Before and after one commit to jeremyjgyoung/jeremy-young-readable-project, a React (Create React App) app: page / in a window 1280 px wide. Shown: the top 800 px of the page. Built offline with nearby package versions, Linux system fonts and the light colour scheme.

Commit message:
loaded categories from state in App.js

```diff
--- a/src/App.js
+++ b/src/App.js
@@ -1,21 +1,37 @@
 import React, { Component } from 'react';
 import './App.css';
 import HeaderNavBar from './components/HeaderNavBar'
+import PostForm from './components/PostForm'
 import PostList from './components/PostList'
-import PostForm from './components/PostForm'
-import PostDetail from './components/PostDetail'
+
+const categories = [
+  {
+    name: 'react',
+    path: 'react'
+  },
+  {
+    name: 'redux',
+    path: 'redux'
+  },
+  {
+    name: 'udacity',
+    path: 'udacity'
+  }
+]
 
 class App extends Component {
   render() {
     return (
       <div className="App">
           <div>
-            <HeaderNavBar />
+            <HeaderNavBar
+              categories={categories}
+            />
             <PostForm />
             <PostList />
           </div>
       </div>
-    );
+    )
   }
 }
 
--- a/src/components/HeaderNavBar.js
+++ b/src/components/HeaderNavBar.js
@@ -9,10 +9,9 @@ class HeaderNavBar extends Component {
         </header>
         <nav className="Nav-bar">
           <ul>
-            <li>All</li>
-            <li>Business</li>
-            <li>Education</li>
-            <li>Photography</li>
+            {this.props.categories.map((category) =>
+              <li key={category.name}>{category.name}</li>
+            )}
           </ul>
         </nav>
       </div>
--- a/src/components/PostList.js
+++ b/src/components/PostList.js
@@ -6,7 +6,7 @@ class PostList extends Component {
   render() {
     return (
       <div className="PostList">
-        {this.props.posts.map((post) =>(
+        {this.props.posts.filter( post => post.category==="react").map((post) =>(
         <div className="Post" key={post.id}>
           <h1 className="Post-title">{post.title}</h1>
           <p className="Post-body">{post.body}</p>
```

----------

> _Your objective_: Produce a verbatim copy of each record above.

> _Answer space_:
Before and after one commit to jeremyjgyoung/jeremy-young-readable-project, a React (Create React App) app: page / in a window 1280 px wide. Shown: the top 800 px of the page. Built offline with nearby package versions, Linux system fonts and the light colour scheme.

Commit message:
loaded categories from state in App.js

```diff
--- a/src/App.js
+++ b/src/App.js
@@ -1,21 +1,37 @@
 import React, { Component } from 'react';
 import './App.css';
 import HeaderNavBar from './components/HeaderNavBar'
+import PostForm from './components/PostForm'
 import PostList from './components/PostList'
-import PostForm from './components/PostForm'
-import PostDetail from './components/PostDetail'
+
+const categories = [
+  {
+    name: 'react',
+    path: 'react'
+  },
+  {
+    name: 'redux',
+    path: 'redux'
+  },
+  {
+    name: 'udacity',
+    path: 'udacity'
+  }
+]
 
 class App extends Component {
   render() {
     return (
       <div className="App">
           <div>
-            <HeaderNavBar />
+            <HeaderNavBar
+              categories={categories}
+            />
             <PostForm />
             <PostList />
           </div>
       </div>
-    );
+    )
   }
 }
 
--- a/src/components/HeaderNavBar.js
+++ b/src/components/HeaderNavBar.js
@@ -9,10 +9,9 @@ class HeaderNavBar extends Component {
         </header>
         <nav className="Nav-bar">
           <ul>
-            <li>All</li>
-            <li>Business</li>
-            <li>Education</li>
-            <li>Photography</li>
+            {this.props.categories.map((category) =>
+              <li key={category.name}>{category.name}</li>
+            )}
           </ul>
         </nav>
       </div>
--- a/src/components/PostList.js
+++ b/src/components/PostList.js
@@ -6,7 +6,7 @@ class PostList extends Component {
   render() {
     return (
       <div className="PostList">
-        {this.props.posts.map((post) =>(
+        {this.props.posts.filter( post => post.category==="react").map((post) =>(
         <div className="Post" key={post.id}>
           <h1 className="Post-title">{post.title}</h1>
           <p className="Post-body">{post.body}</p>
```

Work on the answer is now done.